Your child may be an excellent driver, and they may have an impeccable and spotless driving record – but you’ll still pay way more for an auto policy once they’re added to it. Beyond the risk factor mentioned above, consider that a large portion of new teen drivers will likely be in some sort of accident within the first year of getting their license.
Because insurance is based on the concept of risk, auto insurance companies have to factor in the increased risk teen drivers bring to the table, which means they’ll price your policy accordingly once you add a teen driver to your policy.
However, not all is lost. They won’t be teens forever and while they are you can see if your insurance company offers any teen specific discounts. Good student discounts alone can instantly translate into policy savings from 10 to 25 percent, depending upon the insurer. And these may not be the only discounts available to lower policy costs. Make sure you discuss this with your insurer to obtain every discount you are eligible for.
The Child is Driving a Car Owned by the Parents
If your child is still a dependent, meaning they’re either in college or still live at home, a parent can continue to list them on their policy as a named driver. That’s even if you’ve helped to purchase a car of their own. Only in this case, the important part of “own” means you hold either primary or joint ownership of the automobile of the child.
As long as the child meets the student guidelines, they’re insurable under your policy. Where things begin to get somewhat cloudy is once a child is no longer dependent, or buys a car of their own that you have no material interest or ownership of.
What if Your Child Buys a Car of Their Own?
In some cases, a child will have saved up for their own car, and may wish to purchase one for themselves. That’s fine, and as long as the child is younger than 18 years old, it may be possible for the parents to insure the child and their fully paid for automobile under the policy. Once the child turns 18, they’ll need to obtain their own policy for a car bought in such a manner, unless of course, the parent is listed as a co-owner of the automobile on the title.
Financing a car can be a bit different, however. While any lien holder is prohibited from entering into a contract with someone who hasn’t reached the age of 18, if a child 18 or older manages to finance a car by themselves, they’ll need their own policy, since the parents have no insurable interest in the car purchased by their children. However, if this is a car that the parents have co-signed on the note for the loan and the child still lives at home, it probably can be insured on the parent’s auto policy.

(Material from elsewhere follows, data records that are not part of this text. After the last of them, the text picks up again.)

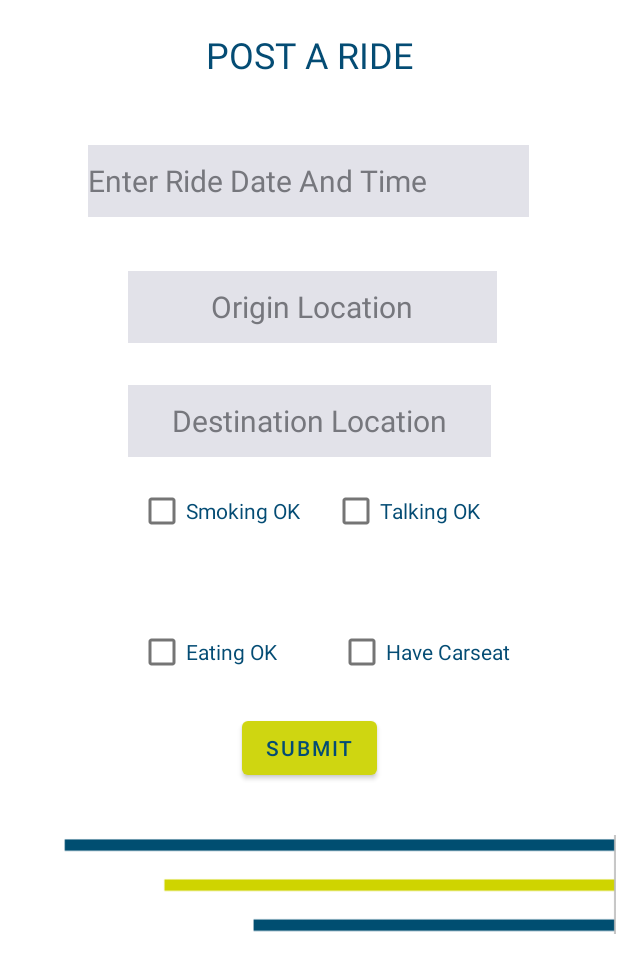
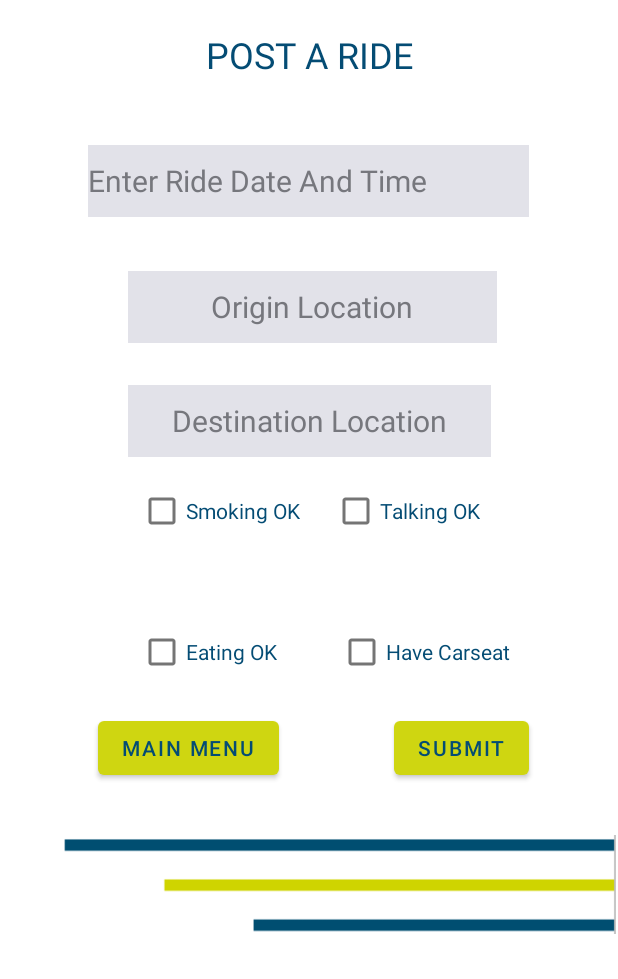
Before and after one commit to tlh38-depreciated/RideShare_Andriod, an Android app: the DriverPostARide screen opened directly, with no data from a screen before it, on a phone screen of 412 x 824 dp, the part 257-1236 px from its top. Run offline under Robolectric (Android 15) with nearby library versions, the phone set to English and light mode, and no system bars.

Commit message:
PostARide has working MainMenu button

```diff
--- a/app/src/main/java/net/rideshare_ptc/DriverPostARide.java
+++ b/app/src/main/java/net/rideshare_ptc/DriverPostARide.java
@@ -27,6 +27,7 @@ import java.net.URL;
 
 public class DriverPostARide extends AppCompatActivity {
     Button drvRideSubmit;
+    Button retToMenu;
     Ride driverRidePost;
     EditText pickupLocI;
     EditText destLocI;
@@ -49,7 +50,7 @@ public class DriverPostARide extends AppCompatActivity {
         talkingI = (CheckBox) findViewById(R.id.checkBoxTalkingOK);
         carseatI = (CheckBox) findViewById(R.id.checkBoxHasCarseat);
         drvRideSubmit = (Button) findViewById(R.id.btnPostARide);
-
+        retToMenu = (Button) findViewById(R.id.btnPostARideRetMenu);
 
         drvRideSubmit.setOnClickListener(new View.OnClickListener(){
             @Override
@@ -75,6 +76,17 @@ public class DriverPostARide extends AppCompatActivity {
 
             }
         });
+
+        retToMenu.setOnClickListener(new View.OnClickListener() {
+            @Override
+            public void onClick(View v) {
+                Intent intent = new Intent(v.getContext(), MainMenu.class);
+                startActivity(intent);
+            }
+
+        });
+
+
     }
     private void getDriverRideData() {
         //get the data from the form and add to Ride object
--- a/app/src/main/java/net/rideshare_ptc/LoginManager.java
+++ b/app/src/main/java/net/rideshare_ptc/LoginManager.java
@@ -33,7 +33,7 @@ public class LoginManager {
             loggedInUsers.add(loggedInUser);  //add the user to the list
             response = "User added to the list successfully"; //return success message
         }
-        return response;
+        return response; //these returns are a way to return  a status for debugging
     }
 
     public String removeLoggedInUsers(User loggedInUser) { //attempt login user taking the User obj as param.
@@ -46,7 +46,7 @@ public class LoginManager {
             //do nothing
             response = "No user is logged in"; //return success message
         }
-        return response;
+        return response; //these returns are a way to return  a status for debugging
     }
 
 
--- a/app/src/main/res/layout/activity_driver_post_aride.xml
+++ b/app/src/main/res/layout/activity_driver_post_aride.xml
@@ -94,8 +94,8 @@
         android:textColor="@color/ptc_DkBlue"
         app:layout_constraintBottom_toTopOf="@+id/imageView2"
         app:layout_constraintEnd_toEndOf="parent"
-        app:layout_constraintStart_toStartOf="parent"
-        />
+        app:layout_constraintHorizontal_bias="0.815"
+        app:layout_constraintStart_toStartOf="parent" />
 
     <ImageView
         android:id="@+id/imageView2"
@@ -157,4 +157,19 @@
         app:layout_constraintStart_toStartOf="parent"
         app:layout_constraintTop_toBottomOf="@+id/inputTxtDPDestLoc"
         app:layout_constraintVertical_bias="1.0" />
+
+    <Button
+        android:id="@+id/btnPostARideRetMenu"
+        android:layout_width="wrap_content"
+        android:layout_height="wrap_content"
+        android:layout_marginTop="16dp"
+        android:layout_marginEnd="56dp"
+        android:text="Main Menu"
+        android:textColor="@color/ptc_DkBlue"
+        app:layout_constraintBottom_toTopOf="@+id/imageView2"
+        app:layout_constraintEnd_toStartOf="@+id/btnPostARide"
+        app:layout_constraintHorizontal_bias="0.759"
+        app:layout_constraintStart_toStartOf="parent"
+        app:layout_constraintTop_toBottomOf="@+id/checkBoxEatingOK"
+        app:layout_constraintVertical_bias="0.0" />
 </androidx.constraintlayout.widget.ConstraintLayout>
```
Also changed, not shown: app/src/main/java/net/rideshare_ptc/LoginActivity.java (+28 -4 lines).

Once the Child Leaves the Nest
If your child isn’t in school, owns their own car, and has reached 21 years of age, it’s time for them to have their own auto policy. While they won’t be paying the extremely high premiums associated with being teenagers anymore, they’ll still pay more than most people do. And they’re also on the cusp of another milestone – meaning in just a few years, their cost for insurance will drop again, and they’ll no longer be in the highest risk group.